So I thought I'd take the time in the middle of this series to explain just why I reject that argument, because its a common line of thought propagated by some conservative blogs.
And the counter argument comes down to this: souls are at stake!
Our Lord and the martyrs
The first point I'd make is that the argument that we should do everything to avoid disruption, avoid a split or reformation runs counter to the entire providential history of the Church.
I'm all for attempting to convert people, doing everything possible to promote unity.
But it can't be at the expense of truth.
To me, the so-called biological solution reeks of saying that the Apostles should have kept quiet with their message and avoided conflict with the authorities, just sat back and hoped the message would permeate out, and wait for the old guard to die off.
It's like saying those early centuries when popes repeatedly condemned heresy and often lost their lives for it were a mistake, because some of those heretical sects split off and continued for a while.

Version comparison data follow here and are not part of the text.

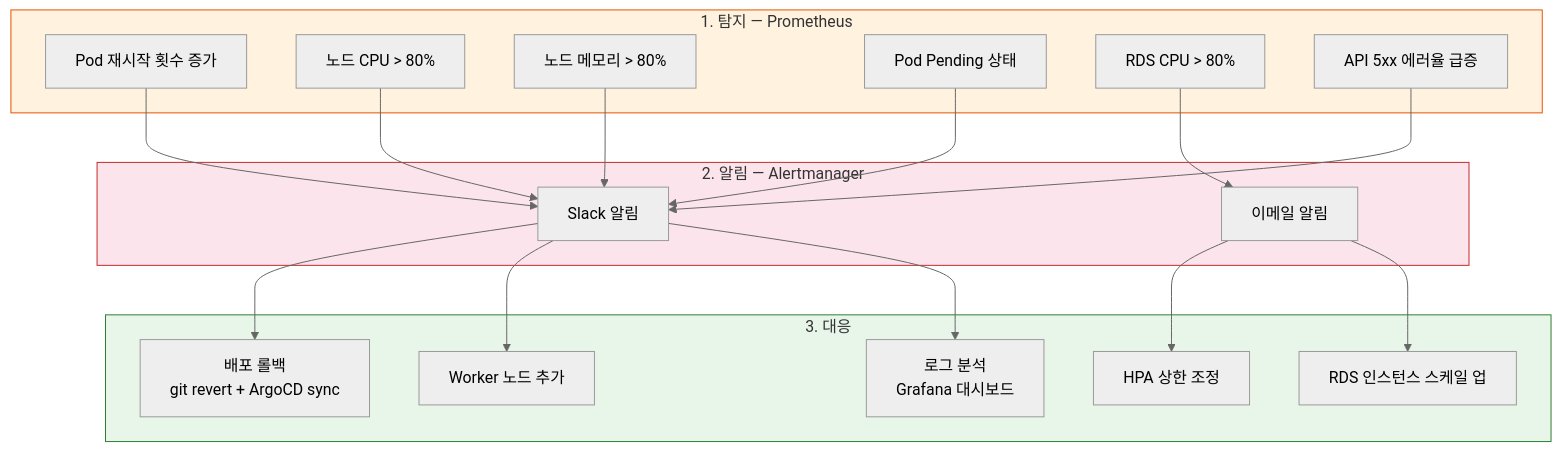
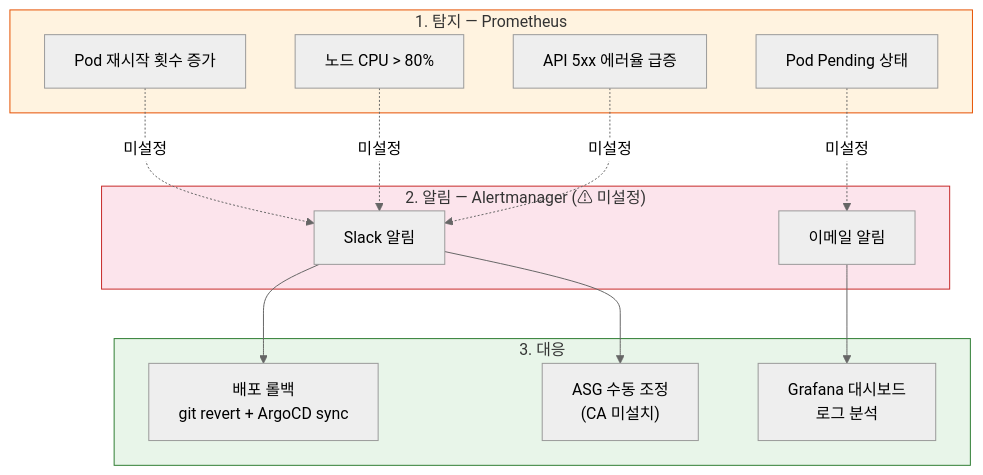
One commit to 80-hours-a-week/2-cho-community-infra changed diagram 17 of 17 in report.md. Above: the diagram before and after it, drawn with Mermaid (neutral theme). The commit also changed other lines of this file and 1 other file, not shown here.

````diff
--- a/report.md
+++ b/report.md
@@ -866,41 +823,33 @@
 ```mermaid
 flowchart TD
     subgraph Detect["1. 탐지 — Prometheus"]
         Pod_Restart["Pod 재시작 횟수 증가"]
         CPU_High["노드 CPU > 80%"]
-        Mem_High["노드 메모리 > 80%"]
         Pod_Pending["Pod Pending 상태"]
-        RDS_CPU["RDS CPU > 80%"]
         API_5xx["API 5xx 에러율 급증"]
     end
 
-    subgraph Alert["2. 알림 — Alertmanager"]
+    subgraph Alert["2. 알림 — Alertmanager (⚠ 미설정)"]
         Slack["Slack 알림"]
         Email["이메일 알림"]
     end
 
     subgraph Response["3. 대응"]
         Rollback["배포 롤백<br/>git revert + ArgoCD sync"]
-        Scale_Node["Worker 노드 추가"]
-        Scale_Pod["HPA 상한 조정"]
-        RDS_Scale["RDS 인스턴스 스케일 업"]
-        Debug["로그 분석<br/>Grafana 대시보드"]
+        Scale["ASG 수동 조정<br/>(CA 미설치)"]
+        Debug["Grafana 대시보드<br/>로그 분석"]
     end
 
-    Pod_Restart --> Slack
-    CPU_High --> Slack
-    Mem_High --> Slack
-    Pod_Pending --> Slack
-    RDS_CPU --> Email
-    API_5xx --> Slack
+    Pod_Restart -.->|"미설정"| Slack
+    CPU_High -.->|"미설정"| Slack
+    Pod_Pending -.->|"미설정"| Email
+    API_5xx -.->|"미설정"| Slack
 
     Slack --> Rollback
-    Slack --> Scale_Node
-    Email --> Scale_Pod
-    Email --> RDS_Scale
-    Slack --> Debug
+    Slack --> Scale
+    Email --> Debug
 
     style Detect fill:#fff3e0,stroke:#e65100
     style Alert fill:#fce4ec,stroke:#c62828
     style Response fill:#e8f5e9,stroke:#2e7d32
 ```
````
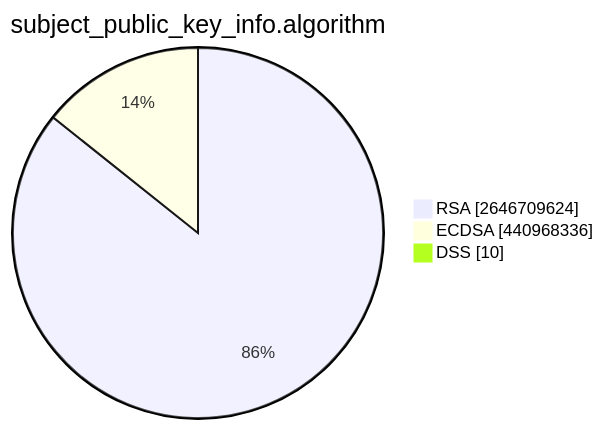
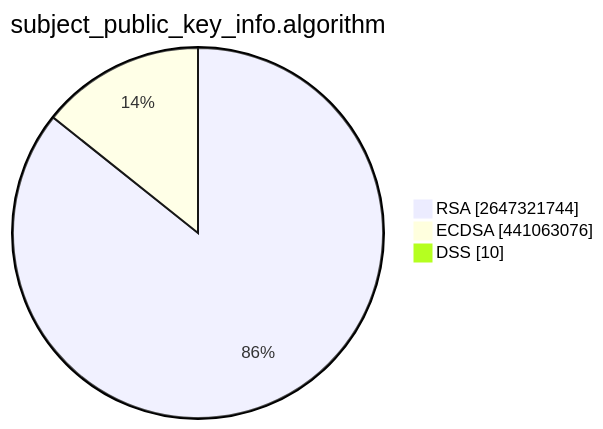
One commit to christiankrug/ctmonitor_visualization changed the second of 15 diagrams in TOTAL/README.md. Above: the diagram before and after it, drawn with Mermaid. The commit also changed other lines of this file, not shown here.

````diff
--- a/TOTAL/README.md
+++ b/TOTAL/README.md
@@ -6,7 +6,7 @@
 ```mermaid
 pie showData
 title subject_public_key_info.algorithm
-"RSA" :2646709624
-"ECDSA" :440968336
+"RSA" :2647321744
+"ECDSA" :441063076
 "DSS" :10
 ```
````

It's like saying that those saintly bishops like St Athanasius shouldn't have let it get to the point where they were exiled from their own dioceses rather than be silenced.
It's like saying Luther should have been allowed to continue to preach his heresies with the endorsement of the Church.
Things won't change unless we change them!
It just doesn't work like that in my view.
Things won't necessarily change just because one particular individual dies, because the system and ideas that he or she embodies will continue on. We all work within particular shared mindsets, sets of ideas that affect how we perceive the world.
We have to challenge those mindsets, make people see something new, if we want things to change.
So many of those early martyrdom stories tell of the saints converting their captors through their courage and conviction.
That's why the blood of the martyrs is the seed of the Church: their witness provides powerful moments of grace for others.
Do you love God and want to be with him in heaven?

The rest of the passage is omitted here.